Flooding this week in northwest Washington and British Columbia killed livestock, disrupted dairies and blocked the supply of animal feed.
Flooding was worst in B.C.'s Fraser Valley. The water was receding Thursday, but many farm animals remained stranded, B.C. Minister of Agriculture Lana Popham said.
Desperate farmers were using boats to rescue animals, and officials were starting to use helicopters to drop in fresh water and feed, Popham said at an afternoon press conference.
"This is really a painful moment for farmers," she said. "Farmers will do anything to get to their animals, and we're seeing some of that."
Torrential rains and unseasonable warm weather triggered flooding. In Whatcom County, Wash., Doug Visser of Sumas said cows at one of his dairies were cut off for 36 hours.
The cows gathered on high ground, but couldn't be milked. "It's not healthy for them to hold that," he said.
Water got into barns, he said. The structures are intact, but the stalls and bedding had to be replaced.
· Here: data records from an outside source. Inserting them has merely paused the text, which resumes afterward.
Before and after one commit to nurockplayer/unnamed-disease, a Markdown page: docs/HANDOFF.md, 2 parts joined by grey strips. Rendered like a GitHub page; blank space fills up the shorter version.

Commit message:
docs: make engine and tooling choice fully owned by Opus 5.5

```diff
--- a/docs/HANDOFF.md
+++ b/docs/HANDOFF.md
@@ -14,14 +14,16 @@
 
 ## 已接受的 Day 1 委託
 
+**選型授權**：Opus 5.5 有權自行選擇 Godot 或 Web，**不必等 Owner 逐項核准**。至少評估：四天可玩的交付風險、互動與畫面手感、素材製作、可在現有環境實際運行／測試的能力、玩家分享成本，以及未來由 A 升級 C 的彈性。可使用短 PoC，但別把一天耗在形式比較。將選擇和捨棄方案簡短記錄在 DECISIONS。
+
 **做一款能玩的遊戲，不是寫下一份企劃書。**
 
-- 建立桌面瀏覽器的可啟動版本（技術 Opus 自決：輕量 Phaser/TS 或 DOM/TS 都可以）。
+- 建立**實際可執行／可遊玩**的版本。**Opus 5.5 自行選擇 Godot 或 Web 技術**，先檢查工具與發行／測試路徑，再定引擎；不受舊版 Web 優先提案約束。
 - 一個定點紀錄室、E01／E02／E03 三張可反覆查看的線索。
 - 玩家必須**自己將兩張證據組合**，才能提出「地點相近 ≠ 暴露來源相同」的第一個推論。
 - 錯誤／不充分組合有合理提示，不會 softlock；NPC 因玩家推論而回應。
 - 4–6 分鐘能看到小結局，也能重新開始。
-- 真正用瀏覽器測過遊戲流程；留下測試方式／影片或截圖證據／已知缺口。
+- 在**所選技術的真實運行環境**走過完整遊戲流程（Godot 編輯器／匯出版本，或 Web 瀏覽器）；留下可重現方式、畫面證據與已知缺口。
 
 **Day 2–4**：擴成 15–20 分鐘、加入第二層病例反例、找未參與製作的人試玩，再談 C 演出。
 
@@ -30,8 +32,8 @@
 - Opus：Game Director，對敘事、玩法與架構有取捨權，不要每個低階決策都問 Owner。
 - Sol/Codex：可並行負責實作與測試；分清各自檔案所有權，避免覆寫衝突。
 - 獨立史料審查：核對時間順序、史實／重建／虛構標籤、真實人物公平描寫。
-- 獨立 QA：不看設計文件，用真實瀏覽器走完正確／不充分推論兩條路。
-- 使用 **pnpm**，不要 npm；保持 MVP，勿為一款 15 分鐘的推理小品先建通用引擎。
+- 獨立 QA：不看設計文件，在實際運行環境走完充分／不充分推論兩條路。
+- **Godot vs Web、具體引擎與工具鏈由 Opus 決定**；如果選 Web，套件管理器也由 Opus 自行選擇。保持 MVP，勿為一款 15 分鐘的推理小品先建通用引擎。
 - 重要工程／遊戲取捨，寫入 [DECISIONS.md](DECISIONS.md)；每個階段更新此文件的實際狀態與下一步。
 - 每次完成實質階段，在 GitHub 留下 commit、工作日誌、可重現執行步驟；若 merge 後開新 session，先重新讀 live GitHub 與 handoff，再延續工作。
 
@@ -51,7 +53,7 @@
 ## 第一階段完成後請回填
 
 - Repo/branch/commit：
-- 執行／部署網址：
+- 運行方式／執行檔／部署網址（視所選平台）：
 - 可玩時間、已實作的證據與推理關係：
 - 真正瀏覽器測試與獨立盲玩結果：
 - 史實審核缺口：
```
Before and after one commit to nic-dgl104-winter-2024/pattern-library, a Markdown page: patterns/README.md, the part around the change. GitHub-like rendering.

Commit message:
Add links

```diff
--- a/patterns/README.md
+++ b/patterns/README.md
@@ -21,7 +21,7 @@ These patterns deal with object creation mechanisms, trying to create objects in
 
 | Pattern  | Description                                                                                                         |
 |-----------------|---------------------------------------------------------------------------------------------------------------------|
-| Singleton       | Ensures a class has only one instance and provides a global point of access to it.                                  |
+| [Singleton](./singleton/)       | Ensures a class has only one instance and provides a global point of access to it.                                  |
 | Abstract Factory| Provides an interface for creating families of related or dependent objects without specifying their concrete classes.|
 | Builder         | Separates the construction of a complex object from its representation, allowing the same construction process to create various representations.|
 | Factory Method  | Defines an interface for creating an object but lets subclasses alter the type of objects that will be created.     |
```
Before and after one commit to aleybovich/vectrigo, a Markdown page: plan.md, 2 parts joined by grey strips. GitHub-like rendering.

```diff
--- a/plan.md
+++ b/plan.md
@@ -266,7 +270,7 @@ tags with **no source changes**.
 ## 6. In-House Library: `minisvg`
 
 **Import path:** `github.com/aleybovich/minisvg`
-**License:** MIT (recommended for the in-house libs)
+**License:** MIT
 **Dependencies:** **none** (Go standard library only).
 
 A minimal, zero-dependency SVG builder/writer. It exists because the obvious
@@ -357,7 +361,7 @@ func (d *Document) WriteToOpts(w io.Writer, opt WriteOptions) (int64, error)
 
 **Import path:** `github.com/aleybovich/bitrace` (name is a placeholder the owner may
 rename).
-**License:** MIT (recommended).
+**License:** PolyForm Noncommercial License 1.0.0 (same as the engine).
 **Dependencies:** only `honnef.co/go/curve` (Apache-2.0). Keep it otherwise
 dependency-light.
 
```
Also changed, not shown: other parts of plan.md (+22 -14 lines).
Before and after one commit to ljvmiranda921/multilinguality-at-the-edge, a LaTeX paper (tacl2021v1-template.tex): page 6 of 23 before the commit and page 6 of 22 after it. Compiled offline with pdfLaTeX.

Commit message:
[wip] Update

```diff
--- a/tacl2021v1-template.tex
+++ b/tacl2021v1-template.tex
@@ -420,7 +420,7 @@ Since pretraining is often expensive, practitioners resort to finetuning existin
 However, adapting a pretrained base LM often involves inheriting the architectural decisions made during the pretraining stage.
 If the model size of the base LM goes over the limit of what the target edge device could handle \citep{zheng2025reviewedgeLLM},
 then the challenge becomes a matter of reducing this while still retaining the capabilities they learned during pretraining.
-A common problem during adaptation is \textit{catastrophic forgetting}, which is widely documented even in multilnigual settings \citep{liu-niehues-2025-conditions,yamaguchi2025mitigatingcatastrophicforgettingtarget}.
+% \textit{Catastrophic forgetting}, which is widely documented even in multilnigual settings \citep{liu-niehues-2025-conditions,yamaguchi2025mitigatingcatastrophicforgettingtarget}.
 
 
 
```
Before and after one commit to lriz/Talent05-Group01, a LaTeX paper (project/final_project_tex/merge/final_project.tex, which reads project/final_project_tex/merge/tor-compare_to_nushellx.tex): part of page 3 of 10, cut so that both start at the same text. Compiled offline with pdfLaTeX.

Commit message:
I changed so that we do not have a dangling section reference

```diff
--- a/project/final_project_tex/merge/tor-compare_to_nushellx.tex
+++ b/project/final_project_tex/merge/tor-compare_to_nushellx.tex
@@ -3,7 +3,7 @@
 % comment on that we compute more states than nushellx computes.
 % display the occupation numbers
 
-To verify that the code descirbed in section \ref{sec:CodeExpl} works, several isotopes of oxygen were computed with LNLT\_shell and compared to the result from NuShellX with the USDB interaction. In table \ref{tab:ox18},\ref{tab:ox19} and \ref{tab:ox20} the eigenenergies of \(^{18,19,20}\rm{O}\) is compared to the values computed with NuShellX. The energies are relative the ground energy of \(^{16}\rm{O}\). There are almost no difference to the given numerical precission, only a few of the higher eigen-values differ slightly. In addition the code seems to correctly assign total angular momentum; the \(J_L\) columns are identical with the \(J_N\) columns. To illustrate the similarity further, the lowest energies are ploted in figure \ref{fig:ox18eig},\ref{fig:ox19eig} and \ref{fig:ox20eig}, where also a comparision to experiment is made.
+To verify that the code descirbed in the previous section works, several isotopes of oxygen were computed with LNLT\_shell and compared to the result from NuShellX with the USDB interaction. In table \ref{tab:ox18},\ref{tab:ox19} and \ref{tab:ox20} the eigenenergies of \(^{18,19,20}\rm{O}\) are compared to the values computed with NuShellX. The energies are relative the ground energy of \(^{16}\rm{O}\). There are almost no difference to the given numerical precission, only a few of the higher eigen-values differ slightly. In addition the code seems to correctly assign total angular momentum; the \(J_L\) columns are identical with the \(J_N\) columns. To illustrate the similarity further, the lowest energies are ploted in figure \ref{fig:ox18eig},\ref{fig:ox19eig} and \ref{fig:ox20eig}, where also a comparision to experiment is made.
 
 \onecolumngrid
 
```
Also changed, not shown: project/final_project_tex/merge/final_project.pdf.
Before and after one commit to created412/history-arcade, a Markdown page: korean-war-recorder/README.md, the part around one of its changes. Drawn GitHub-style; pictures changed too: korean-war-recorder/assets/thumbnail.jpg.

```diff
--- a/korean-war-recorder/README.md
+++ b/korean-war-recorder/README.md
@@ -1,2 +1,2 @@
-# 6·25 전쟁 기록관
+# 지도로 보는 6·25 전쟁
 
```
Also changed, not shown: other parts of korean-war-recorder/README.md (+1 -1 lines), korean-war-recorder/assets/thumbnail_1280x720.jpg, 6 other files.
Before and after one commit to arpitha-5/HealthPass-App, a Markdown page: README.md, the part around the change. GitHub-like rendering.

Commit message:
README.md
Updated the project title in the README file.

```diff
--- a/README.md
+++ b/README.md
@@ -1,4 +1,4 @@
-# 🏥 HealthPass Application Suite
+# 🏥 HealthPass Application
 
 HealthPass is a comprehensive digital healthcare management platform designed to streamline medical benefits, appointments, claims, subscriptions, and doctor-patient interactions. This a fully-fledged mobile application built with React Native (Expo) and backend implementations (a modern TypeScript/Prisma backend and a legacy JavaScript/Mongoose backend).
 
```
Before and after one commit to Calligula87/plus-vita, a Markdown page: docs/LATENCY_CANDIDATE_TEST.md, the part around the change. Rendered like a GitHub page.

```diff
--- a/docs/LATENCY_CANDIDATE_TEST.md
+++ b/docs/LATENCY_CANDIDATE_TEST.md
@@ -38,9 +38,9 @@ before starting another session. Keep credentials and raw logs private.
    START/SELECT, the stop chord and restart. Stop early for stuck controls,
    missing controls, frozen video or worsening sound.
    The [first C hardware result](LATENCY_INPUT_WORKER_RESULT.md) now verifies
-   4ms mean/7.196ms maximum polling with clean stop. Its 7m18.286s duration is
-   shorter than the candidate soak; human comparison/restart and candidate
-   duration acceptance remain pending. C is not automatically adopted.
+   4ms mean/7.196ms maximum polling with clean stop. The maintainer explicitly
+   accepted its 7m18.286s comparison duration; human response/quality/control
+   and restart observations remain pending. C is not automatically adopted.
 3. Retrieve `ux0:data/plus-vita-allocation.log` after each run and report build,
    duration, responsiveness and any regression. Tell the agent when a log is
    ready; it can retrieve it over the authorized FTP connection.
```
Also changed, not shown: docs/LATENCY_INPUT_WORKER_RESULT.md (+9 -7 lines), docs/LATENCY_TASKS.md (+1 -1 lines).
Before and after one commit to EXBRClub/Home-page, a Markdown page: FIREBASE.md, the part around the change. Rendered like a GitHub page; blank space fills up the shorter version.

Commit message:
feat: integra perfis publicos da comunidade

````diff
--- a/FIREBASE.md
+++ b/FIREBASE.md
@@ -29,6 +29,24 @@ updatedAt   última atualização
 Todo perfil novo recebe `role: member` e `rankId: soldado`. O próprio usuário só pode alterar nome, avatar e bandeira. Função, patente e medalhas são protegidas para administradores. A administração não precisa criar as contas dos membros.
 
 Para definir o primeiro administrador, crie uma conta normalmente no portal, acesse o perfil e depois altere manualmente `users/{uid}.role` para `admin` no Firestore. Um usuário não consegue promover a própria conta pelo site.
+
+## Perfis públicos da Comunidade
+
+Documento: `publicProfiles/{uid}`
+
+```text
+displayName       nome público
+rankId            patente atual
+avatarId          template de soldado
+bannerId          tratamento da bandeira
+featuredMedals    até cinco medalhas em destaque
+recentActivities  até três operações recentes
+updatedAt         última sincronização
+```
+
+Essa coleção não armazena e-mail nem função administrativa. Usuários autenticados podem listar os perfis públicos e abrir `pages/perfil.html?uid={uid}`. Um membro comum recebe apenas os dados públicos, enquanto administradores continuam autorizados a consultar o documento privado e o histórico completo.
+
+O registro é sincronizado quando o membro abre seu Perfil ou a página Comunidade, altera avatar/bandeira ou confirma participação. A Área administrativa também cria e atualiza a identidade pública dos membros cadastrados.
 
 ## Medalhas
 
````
"We were pretty trapped in here. I've never seen anything like that in my 42 years of life," Visser said.
Visser — and others — commented that while the flood was at its worst on Monday and Tuesday, people were at their best.
"Everyone put aside their differences," he said. "It seemed like nothing else mattered than helping."
Even dairies that weren't flooded suffered the consequences. A grain supply company was reportedly flooded in Sumas. Efforts to contact the company Thursday were unsuccessful.
The flood also has cut off rail service from Canada, choking off the supply of canola, which is fed to cows for protein.
Ferndale-area dairy farmer Rich Appel said he was able to get a truckload of corn from Sunnyside in Eastern Washington.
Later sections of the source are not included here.